For the string "base", state the number of lines in the data that contain it, and nothing else.
_ _ _ _
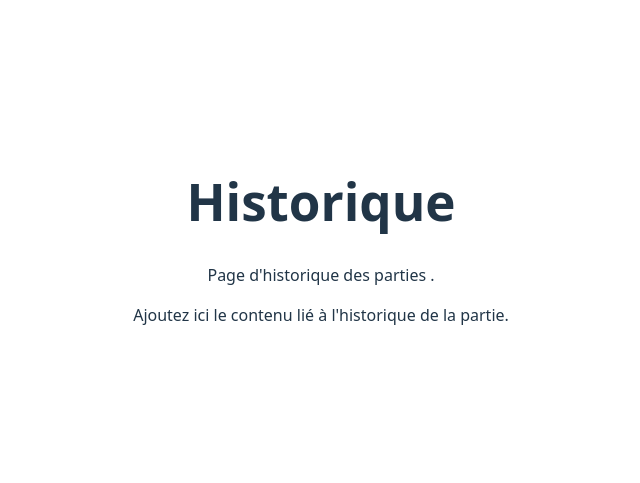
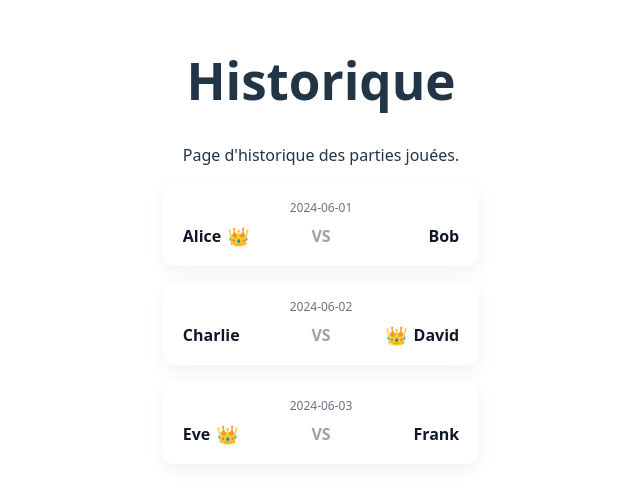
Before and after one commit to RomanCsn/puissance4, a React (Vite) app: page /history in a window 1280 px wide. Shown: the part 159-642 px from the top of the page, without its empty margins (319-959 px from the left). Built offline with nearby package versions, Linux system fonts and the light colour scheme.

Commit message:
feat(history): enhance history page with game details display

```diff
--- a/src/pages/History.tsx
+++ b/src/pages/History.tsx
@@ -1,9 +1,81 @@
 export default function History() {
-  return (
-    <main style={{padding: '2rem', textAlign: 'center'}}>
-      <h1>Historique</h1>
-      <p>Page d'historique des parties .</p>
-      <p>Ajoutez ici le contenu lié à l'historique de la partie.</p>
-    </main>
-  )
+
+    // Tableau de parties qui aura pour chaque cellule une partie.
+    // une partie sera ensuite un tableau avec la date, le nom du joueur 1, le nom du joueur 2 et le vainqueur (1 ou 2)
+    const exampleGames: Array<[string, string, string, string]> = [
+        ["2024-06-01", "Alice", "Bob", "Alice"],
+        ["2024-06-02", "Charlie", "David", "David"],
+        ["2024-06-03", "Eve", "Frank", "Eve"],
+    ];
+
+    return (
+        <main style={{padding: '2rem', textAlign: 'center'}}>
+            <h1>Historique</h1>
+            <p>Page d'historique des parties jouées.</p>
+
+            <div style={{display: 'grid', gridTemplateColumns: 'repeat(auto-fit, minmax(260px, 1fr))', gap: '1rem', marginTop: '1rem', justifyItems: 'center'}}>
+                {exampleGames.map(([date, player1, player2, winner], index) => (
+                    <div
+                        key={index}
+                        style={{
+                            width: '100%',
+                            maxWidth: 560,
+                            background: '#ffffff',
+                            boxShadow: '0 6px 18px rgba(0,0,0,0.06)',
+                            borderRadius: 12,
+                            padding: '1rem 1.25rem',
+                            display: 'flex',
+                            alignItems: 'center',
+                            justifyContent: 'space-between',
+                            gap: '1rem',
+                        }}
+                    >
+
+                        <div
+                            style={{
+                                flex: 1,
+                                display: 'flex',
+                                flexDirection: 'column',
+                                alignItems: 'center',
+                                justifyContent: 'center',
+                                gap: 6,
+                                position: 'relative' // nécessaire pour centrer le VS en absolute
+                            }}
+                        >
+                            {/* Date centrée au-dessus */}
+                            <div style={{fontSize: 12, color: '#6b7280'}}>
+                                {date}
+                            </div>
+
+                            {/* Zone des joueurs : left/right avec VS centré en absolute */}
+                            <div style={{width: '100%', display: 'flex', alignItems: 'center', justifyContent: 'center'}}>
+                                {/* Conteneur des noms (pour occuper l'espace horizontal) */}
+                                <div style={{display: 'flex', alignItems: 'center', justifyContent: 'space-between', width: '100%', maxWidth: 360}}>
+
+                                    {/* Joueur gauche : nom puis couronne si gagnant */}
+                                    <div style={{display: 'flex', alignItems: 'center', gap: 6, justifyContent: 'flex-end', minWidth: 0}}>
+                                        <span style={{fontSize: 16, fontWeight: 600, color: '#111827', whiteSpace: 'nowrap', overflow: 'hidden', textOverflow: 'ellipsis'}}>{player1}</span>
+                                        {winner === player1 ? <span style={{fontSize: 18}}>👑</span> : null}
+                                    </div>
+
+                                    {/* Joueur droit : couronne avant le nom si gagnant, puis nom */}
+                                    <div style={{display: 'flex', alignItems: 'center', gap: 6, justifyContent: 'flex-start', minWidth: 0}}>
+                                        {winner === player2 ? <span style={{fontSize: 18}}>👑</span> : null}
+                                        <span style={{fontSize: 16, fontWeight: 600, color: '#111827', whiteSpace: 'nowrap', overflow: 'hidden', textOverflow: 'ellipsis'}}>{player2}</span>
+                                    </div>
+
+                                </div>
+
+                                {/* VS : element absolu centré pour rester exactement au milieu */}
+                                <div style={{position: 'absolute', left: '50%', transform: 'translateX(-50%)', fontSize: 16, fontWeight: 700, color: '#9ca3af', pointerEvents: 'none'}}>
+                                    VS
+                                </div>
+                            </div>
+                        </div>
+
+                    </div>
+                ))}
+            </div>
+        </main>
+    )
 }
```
_ _ _ _
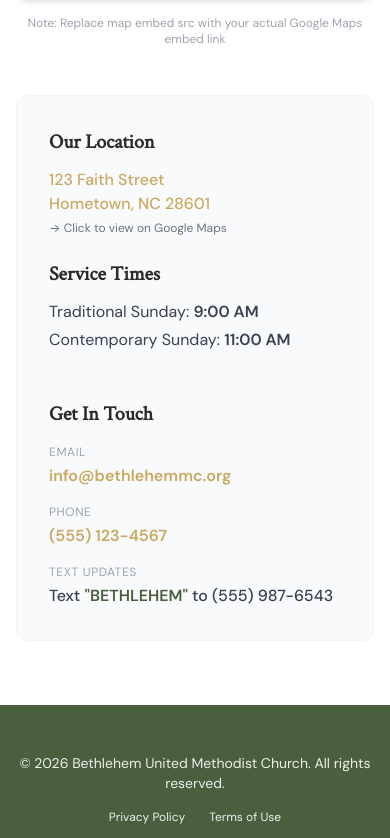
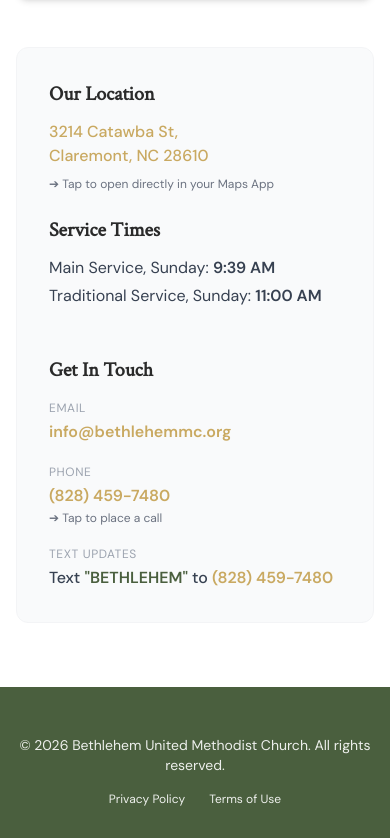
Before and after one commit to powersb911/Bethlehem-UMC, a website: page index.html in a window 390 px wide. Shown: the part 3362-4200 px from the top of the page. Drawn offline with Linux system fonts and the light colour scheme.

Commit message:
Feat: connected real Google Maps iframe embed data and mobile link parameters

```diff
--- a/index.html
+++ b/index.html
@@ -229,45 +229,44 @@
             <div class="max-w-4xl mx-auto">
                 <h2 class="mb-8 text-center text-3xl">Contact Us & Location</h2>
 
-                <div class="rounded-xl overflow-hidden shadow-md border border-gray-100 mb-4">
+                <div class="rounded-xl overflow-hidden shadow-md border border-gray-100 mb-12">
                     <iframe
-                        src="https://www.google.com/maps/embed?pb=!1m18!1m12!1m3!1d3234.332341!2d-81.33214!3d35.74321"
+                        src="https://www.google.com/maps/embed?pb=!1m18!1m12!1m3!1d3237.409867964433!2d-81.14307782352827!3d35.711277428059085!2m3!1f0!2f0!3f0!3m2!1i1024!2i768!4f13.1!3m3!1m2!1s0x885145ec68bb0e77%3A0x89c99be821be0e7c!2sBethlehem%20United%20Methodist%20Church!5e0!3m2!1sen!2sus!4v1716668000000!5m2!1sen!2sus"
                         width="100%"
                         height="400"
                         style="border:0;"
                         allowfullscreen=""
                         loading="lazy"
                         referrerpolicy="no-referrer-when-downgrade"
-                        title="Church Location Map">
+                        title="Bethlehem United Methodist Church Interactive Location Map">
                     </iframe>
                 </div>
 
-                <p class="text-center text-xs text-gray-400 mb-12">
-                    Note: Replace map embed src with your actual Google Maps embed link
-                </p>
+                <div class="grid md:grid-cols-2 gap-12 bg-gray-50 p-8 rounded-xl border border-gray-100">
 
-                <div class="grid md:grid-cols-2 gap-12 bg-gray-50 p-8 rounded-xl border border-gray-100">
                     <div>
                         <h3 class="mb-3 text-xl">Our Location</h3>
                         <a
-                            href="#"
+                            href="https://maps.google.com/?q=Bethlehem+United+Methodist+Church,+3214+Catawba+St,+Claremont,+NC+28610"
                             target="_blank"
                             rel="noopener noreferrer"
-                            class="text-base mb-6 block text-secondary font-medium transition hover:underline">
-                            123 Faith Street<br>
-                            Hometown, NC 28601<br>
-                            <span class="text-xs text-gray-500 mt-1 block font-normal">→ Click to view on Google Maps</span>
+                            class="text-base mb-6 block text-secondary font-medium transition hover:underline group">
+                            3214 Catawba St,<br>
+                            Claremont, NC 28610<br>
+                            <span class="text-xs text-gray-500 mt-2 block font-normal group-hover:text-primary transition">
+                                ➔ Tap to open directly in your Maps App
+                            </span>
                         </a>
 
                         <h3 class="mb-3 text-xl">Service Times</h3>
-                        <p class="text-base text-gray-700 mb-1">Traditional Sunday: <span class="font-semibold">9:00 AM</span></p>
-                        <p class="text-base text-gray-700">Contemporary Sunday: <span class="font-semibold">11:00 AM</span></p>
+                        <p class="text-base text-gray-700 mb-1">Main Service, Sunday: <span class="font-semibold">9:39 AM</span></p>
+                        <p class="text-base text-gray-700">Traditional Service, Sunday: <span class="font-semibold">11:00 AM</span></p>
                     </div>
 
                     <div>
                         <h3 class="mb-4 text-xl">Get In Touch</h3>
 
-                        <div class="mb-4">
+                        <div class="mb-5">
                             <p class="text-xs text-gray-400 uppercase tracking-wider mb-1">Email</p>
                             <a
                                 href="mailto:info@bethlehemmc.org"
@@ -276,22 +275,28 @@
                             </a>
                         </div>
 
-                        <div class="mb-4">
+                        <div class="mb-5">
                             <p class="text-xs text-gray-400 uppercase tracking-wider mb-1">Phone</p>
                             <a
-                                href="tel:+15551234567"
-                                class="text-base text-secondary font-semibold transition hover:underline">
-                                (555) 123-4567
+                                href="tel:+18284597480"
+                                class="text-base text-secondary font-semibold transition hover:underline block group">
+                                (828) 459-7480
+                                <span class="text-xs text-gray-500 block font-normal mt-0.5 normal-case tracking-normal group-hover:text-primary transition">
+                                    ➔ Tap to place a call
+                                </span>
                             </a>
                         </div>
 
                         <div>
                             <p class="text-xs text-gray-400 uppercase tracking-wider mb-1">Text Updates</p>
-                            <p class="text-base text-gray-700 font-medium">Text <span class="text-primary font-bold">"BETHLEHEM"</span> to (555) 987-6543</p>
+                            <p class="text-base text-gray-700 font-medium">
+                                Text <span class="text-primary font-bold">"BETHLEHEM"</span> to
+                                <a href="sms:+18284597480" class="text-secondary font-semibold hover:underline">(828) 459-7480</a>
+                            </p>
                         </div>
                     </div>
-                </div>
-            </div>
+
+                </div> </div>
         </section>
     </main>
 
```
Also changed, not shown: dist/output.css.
_ _ _ _
**Written reply**
10